───── EXERCISE MATERIALS

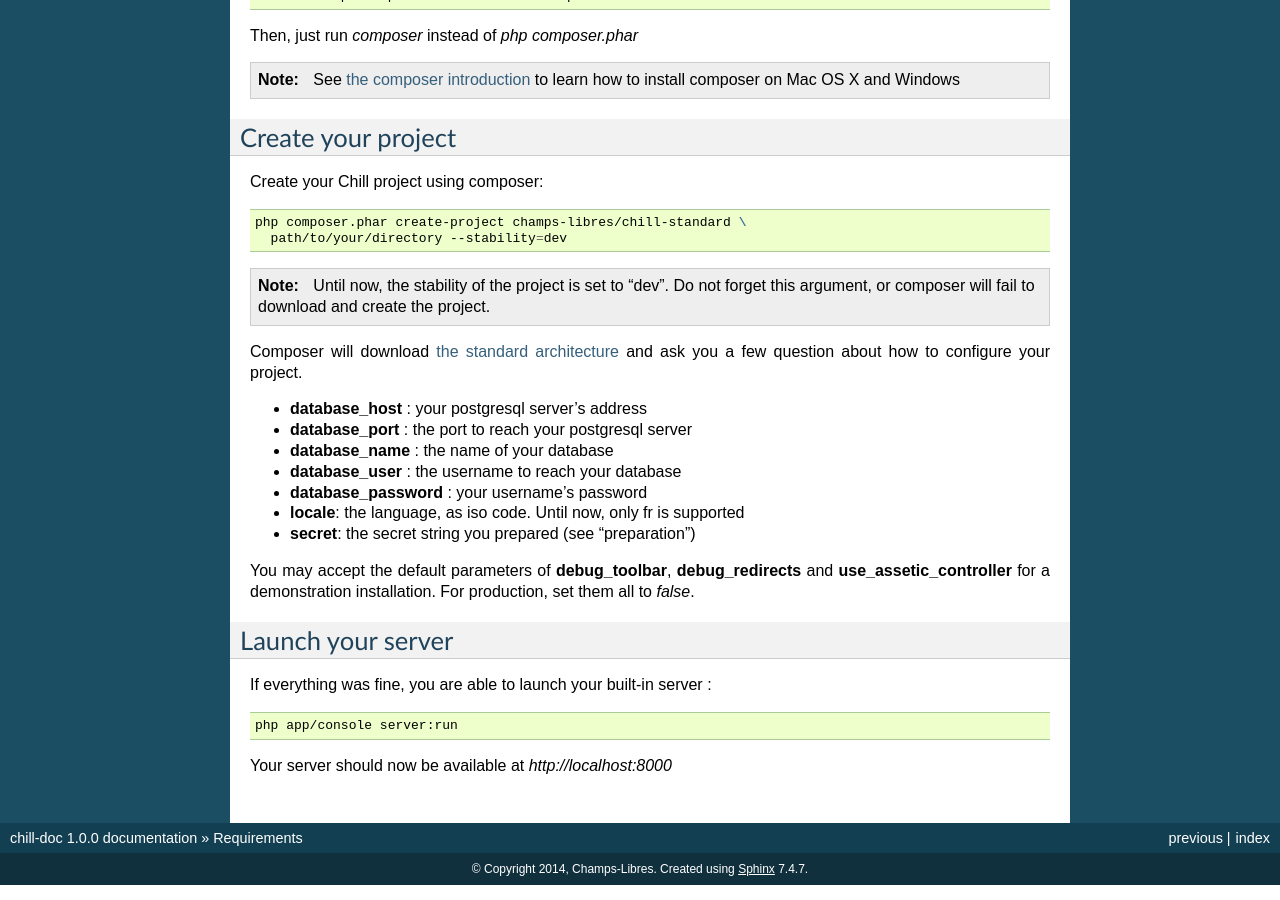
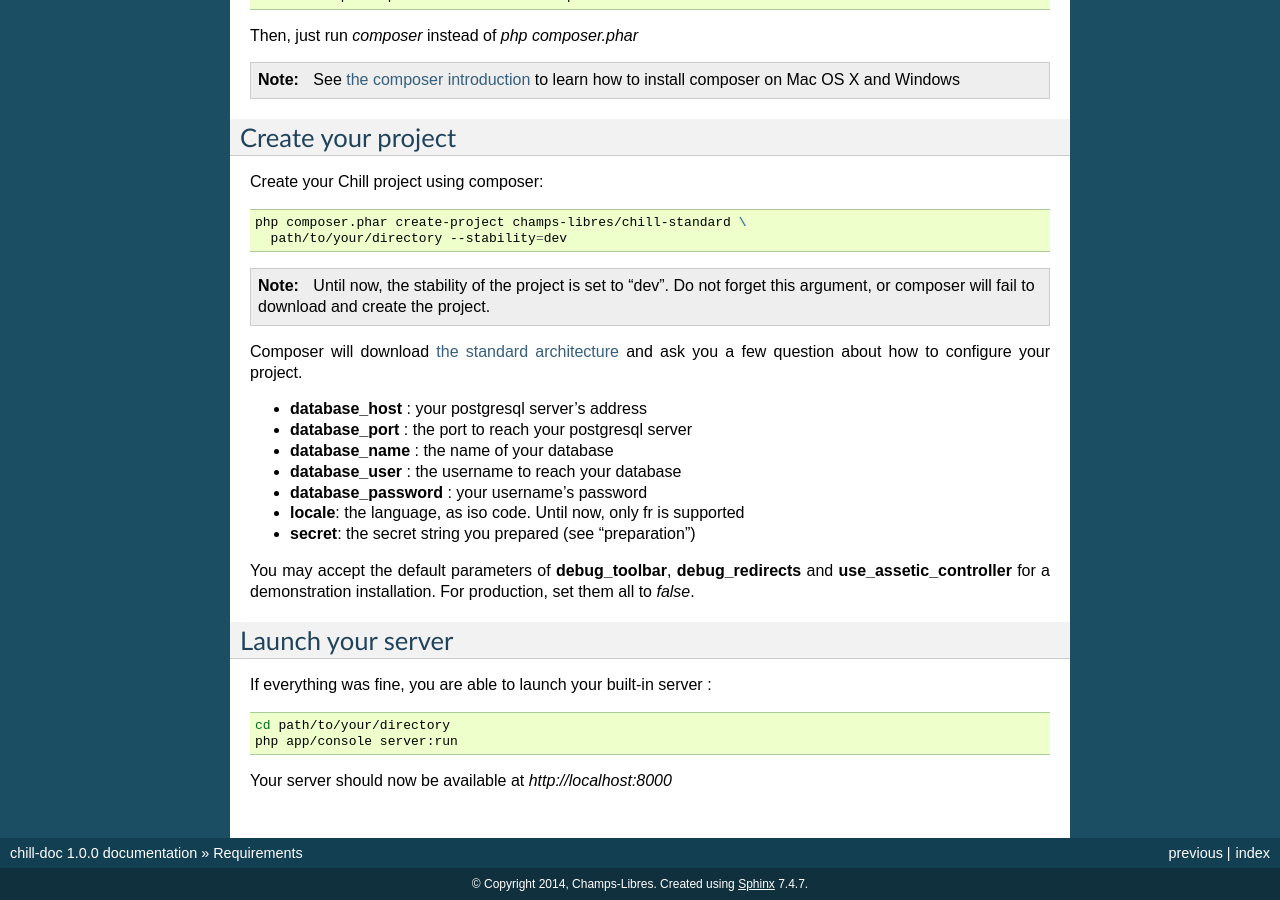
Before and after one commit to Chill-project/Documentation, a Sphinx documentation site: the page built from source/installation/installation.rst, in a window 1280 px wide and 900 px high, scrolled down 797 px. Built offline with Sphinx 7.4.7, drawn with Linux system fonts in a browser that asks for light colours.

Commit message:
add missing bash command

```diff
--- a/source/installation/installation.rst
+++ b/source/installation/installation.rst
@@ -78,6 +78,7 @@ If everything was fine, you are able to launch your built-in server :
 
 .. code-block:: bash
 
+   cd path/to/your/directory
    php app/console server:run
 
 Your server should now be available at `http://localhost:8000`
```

──────────
───── EXERCISE MATERIALS

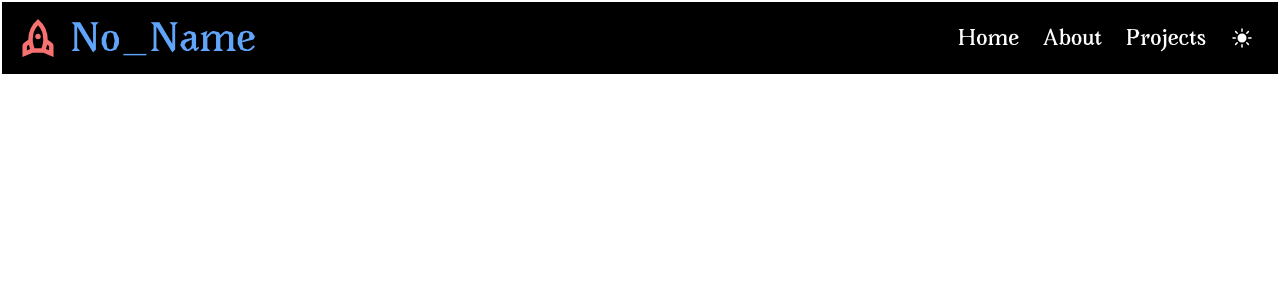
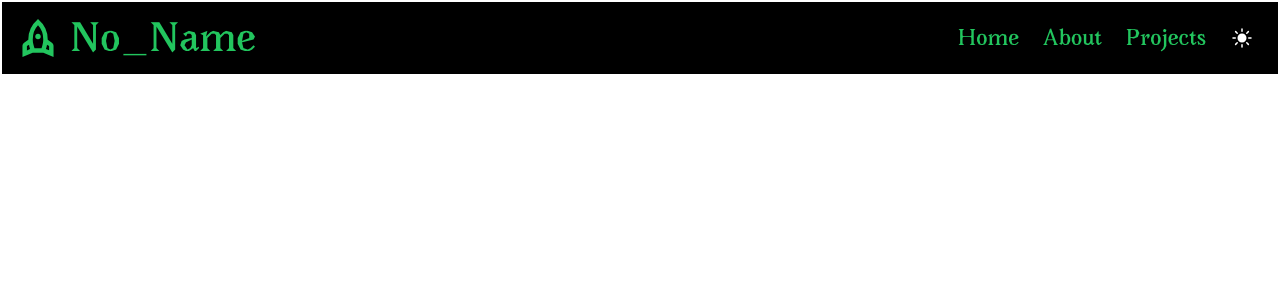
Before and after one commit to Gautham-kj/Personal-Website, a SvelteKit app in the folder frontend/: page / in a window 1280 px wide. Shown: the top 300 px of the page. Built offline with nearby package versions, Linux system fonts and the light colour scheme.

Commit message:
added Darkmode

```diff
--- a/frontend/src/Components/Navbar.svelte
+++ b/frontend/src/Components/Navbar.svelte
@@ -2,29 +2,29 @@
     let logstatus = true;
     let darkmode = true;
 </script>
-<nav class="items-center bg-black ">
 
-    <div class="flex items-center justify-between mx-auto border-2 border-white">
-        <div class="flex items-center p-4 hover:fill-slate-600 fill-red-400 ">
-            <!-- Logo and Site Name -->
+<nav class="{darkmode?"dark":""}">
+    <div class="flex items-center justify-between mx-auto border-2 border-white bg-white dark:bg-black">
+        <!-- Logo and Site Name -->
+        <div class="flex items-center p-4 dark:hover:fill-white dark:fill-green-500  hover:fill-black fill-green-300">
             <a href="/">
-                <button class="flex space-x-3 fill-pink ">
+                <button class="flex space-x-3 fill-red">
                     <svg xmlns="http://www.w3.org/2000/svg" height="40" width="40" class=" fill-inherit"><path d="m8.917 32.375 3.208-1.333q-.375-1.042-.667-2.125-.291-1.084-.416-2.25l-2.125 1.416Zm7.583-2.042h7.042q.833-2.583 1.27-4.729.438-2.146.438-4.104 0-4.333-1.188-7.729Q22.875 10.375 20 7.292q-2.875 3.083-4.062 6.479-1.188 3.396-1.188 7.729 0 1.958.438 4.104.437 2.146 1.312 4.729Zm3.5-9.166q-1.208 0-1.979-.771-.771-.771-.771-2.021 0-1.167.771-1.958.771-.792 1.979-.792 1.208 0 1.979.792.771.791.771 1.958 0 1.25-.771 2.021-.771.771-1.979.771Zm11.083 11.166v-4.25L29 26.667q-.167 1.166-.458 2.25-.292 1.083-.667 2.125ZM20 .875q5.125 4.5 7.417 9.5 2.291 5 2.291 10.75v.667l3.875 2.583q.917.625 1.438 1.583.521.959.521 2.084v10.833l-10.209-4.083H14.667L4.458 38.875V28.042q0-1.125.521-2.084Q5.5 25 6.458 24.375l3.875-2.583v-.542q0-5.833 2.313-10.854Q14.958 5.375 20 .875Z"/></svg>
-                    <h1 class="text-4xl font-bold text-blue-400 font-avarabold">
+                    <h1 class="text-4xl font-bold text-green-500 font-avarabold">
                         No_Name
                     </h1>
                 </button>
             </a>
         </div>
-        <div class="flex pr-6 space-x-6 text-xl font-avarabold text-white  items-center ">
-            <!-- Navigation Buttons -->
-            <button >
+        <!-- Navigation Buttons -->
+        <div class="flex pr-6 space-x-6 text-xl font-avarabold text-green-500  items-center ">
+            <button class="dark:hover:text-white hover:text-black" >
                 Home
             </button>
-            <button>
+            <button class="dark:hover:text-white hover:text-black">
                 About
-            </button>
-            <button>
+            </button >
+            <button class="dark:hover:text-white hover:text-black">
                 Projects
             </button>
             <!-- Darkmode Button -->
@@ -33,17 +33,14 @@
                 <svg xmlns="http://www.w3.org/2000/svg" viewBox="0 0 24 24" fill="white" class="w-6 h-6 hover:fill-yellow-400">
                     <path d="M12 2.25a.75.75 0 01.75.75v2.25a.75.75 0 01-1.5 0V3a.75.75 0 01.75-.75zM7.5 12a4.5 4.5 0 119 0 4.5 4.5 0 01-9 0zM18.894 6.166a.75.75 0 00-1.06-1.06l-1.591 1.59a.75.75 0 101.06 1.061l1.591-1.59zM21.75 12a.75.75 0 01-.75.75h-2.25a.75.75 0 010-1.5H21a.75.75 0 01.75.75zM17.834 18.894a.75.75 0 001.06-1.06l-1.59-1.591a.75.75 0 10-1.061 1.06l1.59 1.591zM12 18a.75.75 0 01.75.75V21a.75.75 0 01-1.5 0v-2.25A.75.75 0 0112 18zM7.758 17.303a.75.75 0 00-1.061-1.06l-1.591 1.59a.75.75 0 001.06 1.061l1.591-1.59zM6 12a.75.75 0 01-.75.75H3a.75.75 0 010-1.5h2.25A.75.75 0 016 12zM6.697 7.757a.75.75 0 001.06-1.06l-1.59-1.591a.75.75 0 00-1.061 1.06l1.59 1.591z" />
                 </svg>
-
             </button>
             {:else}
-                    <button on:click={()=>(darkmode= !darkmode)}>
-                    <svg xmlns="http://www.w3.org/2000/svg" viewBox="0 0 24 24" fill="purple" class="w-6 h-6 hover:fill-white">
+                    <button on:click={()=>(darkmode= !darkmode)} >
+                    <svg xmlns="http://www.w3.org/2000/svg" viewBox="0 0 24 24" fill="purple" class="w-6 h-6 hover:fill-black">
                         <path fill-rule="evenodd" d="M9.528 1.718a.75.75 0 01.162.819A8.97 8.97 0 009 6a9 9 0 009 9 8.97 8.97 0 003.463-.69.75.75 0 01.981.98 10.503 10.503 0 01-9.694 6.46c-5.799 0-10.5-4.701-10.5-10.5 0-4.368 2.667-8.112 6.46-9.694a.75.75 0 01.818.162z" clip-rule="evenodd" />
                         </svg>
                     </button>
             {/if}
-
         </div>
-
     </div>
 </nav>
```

──────────

The lines to copy are those above that contain the string "space".

-                <button class="flex space-x-3 fill-pink ">
+                <button class="flex space-x-3 fill-red">
-        <div class="flex pr-6 space-x-6 text-xl font-avarabold text-white  items-center ">
+        <div class="flex pr-6 space-x-6 text-xl font-avarabold text-green-500  items-center ">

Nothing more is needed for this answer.